A review of employment support for disabled people has concluded that help should be focused on the individual instead of the institution.
Liz Sayce, the chief executive of disability rights group RADAR, recommended changes to government policy to support disabled people to work in any role in any sector – rather than in segregated employment.
The Sayce review recommends doubling the numbers of people able to use Access to Work – which gives financial help for support workers, interpreters, equipment and other practical support to enable disabled people to keep and get jobs.
It recommends raising the overall numbers securing specialist disability support to 100,000 within existing resources, with further expansion longer-term.
Liz Sayce said: “The work aspirations of disabled people have changed. Again and again disabled people – especially young disabled people – said they wanted the same choice of jobs as everyone else – in every sector from hairdressing to engineering, from apprenticeships to work experience, from self employment to co-ops and employee to director.
“That is why I am recommending empowering disabled people and employers by opening up Access to Work, widening access to information and peer support and ensuring support can go with the individual, from job to job, equipping disabled people for the economy of today and tomorrow. Young people do not expect a job for life – so we need to design support that can go with the individual, from job to job.

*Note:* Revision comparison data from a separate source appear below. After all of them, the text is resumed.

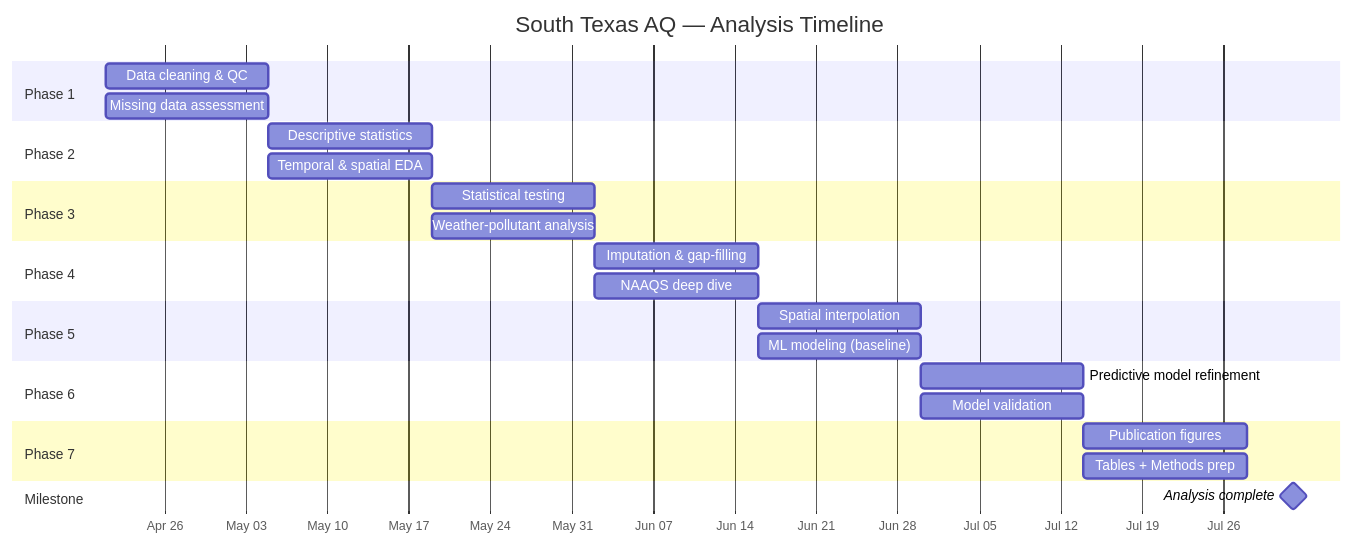
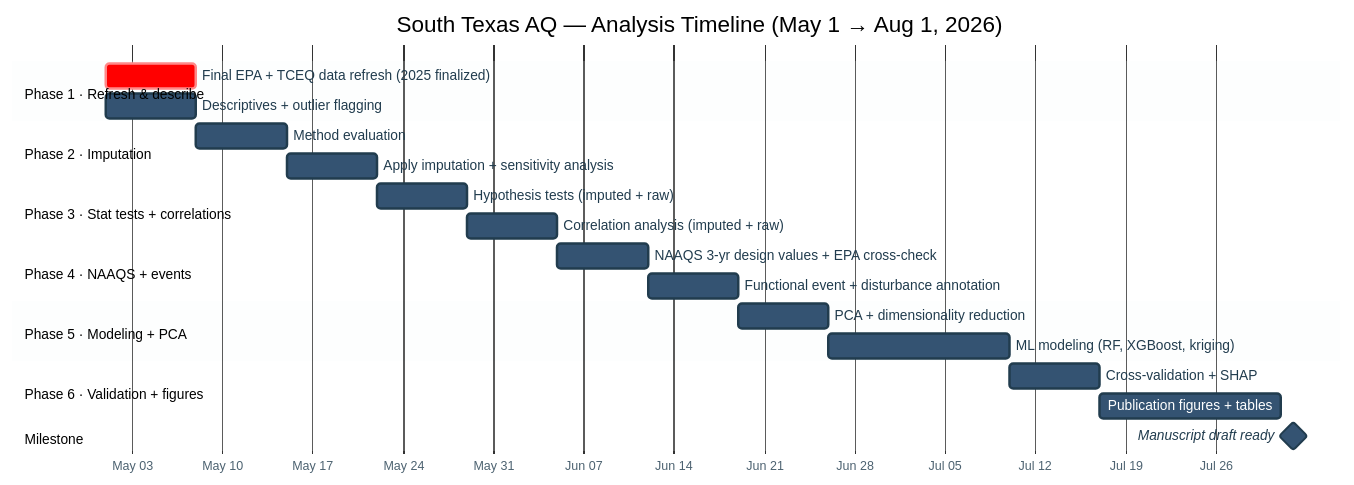
The first of 2 diagrams in pipeline/docs/16_project_timeline.md (AidanJMeyers/south-texas-aq-pipeline), drawn with Mermaid before and after one commit. The commit also changed other lines of this file and 7 other files, not shown here.

````diff
--- a/pipeline/docs/16_project_timeline.md
+++ b/pipeline/docs/16_project_timeline.md
@@ -16,37 +16,46 @@
 ```mermaid
+%%{init: {'theme':'base','themeVariables':{
+    'fontFamily':'Arial',
+    'fontSize':'14px',
+    'primaryColor':'#FFFFFF',
+    'primaryTextColor':'#213c4e',
+    'primaryBorderColor':'#213c4e',
+    'lineColor':'#6b7a85',
+    'sectionBkgColor':'#F5F7F9',
+    'taskBkgColor':'#345372',
+    'taskTextColor':'#FFFFFF',
+    'taskBorderColor':'#213c4e',
+    'gridColor':'#CCCCCC'
+}}}%%
 gantt
-    title South Texas AQ — Analysis Timeline
+    title South Texas AQ — Analysis Timeline (May 1 → Aug 1, 2026)
     dateFormat YYYY-MM-DD
     axisFormat %b %d
 
-    section Phase 1
-    Data cleaning & QC           :a1, 2026-04-21, 2w
-    Missing data assessment      :a2, 2026-04-21, 2w
+    section Phase 1 · Refresh & describe
+    Final EPA + TCEQ data refresh (2025 finalized) :crit, p1a, 2026-05-01, 1w
+    Descriptives + outlier flagging                :p1b, 2026-05-01, 1w
 
-    section Phase 2
-    Descriptive statistics       :b1, 2026-05-05, 2w
-    Temporal & spatial EDA       :b2, 2026-05-05, 2w
+    section Phase 2 · Imputation
+    Method evaluation                              :p2a, 2026-05-08, 1w
+    Apply imputation + sensitivity analysis        :p2b, 2026-05-15, 1w
 
-    section Phase 3
-    Statistical testing          :c1, 2026-05-19, 2w
-    Weather-pollutant analysis   :c2, 2026-05-19, 2w
+    section Phase 3 · Stat tests + correlations
+    Hypothesis tests (imputed + raw)               :p3a, 2026-05-22, 1w
+    Correlation analysis (imputed + raw)           :p3b, 2026-05-29, 1w
 
-    section Phase 4
-    Imputation & gap-filling     :d1, 2026-06-02, 2w
-    NAAQS deep dive              :d2, 2026-06-02, 2w
+    section Phase 4 · NAAQS + events
+    NAAQS 3-yr design values + EPA cross-check     :p4a, 2026-06-05, 1w
+    Functional event + disturbance annotation      :p4b, 2026-06-12, 1w
 
-    section Phase 5
-    Spatial interpolation        :e1, 2026-06-16, 2w
-    ML modeling (baseline)       :e2, 2026-06-16, 2w
+    section Phase 5 · Modeling + PCA
+    PCA + dimensionality reduction                 :p5a, 2026-06-19, 1w
+    ML modeling (RF, XGBoost, kriging)             :p5b, 2026-06-26, 2w
 
-    section Phase 6
-    Predictive model refinement  :f1, 2026-06-30, 2w
-    Model validation             :f2, 2026-06-30, 2w
-
-    section Phase 7
-    Publication figures          :g1, 2026-07-14, 2w
-    Tables + Methods prep        :g2, 2026-07-14, 2w
+    section Phase 6 · Validation + figures
+    Cross-validation + SHAP                        :p6a, 2026-07-10, 1w
+    Publication figures + tables                   :p6b, 2026-07-17, 2w
 
     section Milestone
-    Analysis complete            :milestone, 2026-08-01, 0d
+    Manuscript draft ready                         :milestone, 2026-08-01, 0d
 ```
````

“There was also a total consensus among disabled people’s organisations and charities that segregated employment is not a model for the 21st century. Instead in-work support like Access to Work is the right way to support disabled people so that those acquiring disability can keep their jobs; and those entering work can work in any sector they choose.”
Minister for Disabled People, Maria Miller who commissioned the report, said: “This review is about spending money differently, not cutting it. The amount of money going into employment services for disabled people is already being protected.”
The review was set up to look at employment support available for disabled people and shows:
> Around 50 per cent of disabled people are out of work and those that are in work often work far below their potential.
> Around 300,000 people leave work each year through disability or health conditions and go on to incapacity benefits. Many would prefer to keep their job.
> Closing the employment gap between disabled people and non-disabled people would also boost the economy by £13bn.
> There was consensus among disabled people’s organisations and charities that segregated employment is not a model for the 21st century.
Dr Rachel Perkins, who chairs Equality 2025, said: “We need a system that supports individuals to get any job we choose: after all who wants to pack boxes just because you are disabled?”
Mark Goldring CBE, Chief Executive Mencap, said: “With modest help it is possible for many more people to work in open employment alongside their non disabled colleagues. This is the way that policy and practice should take us.”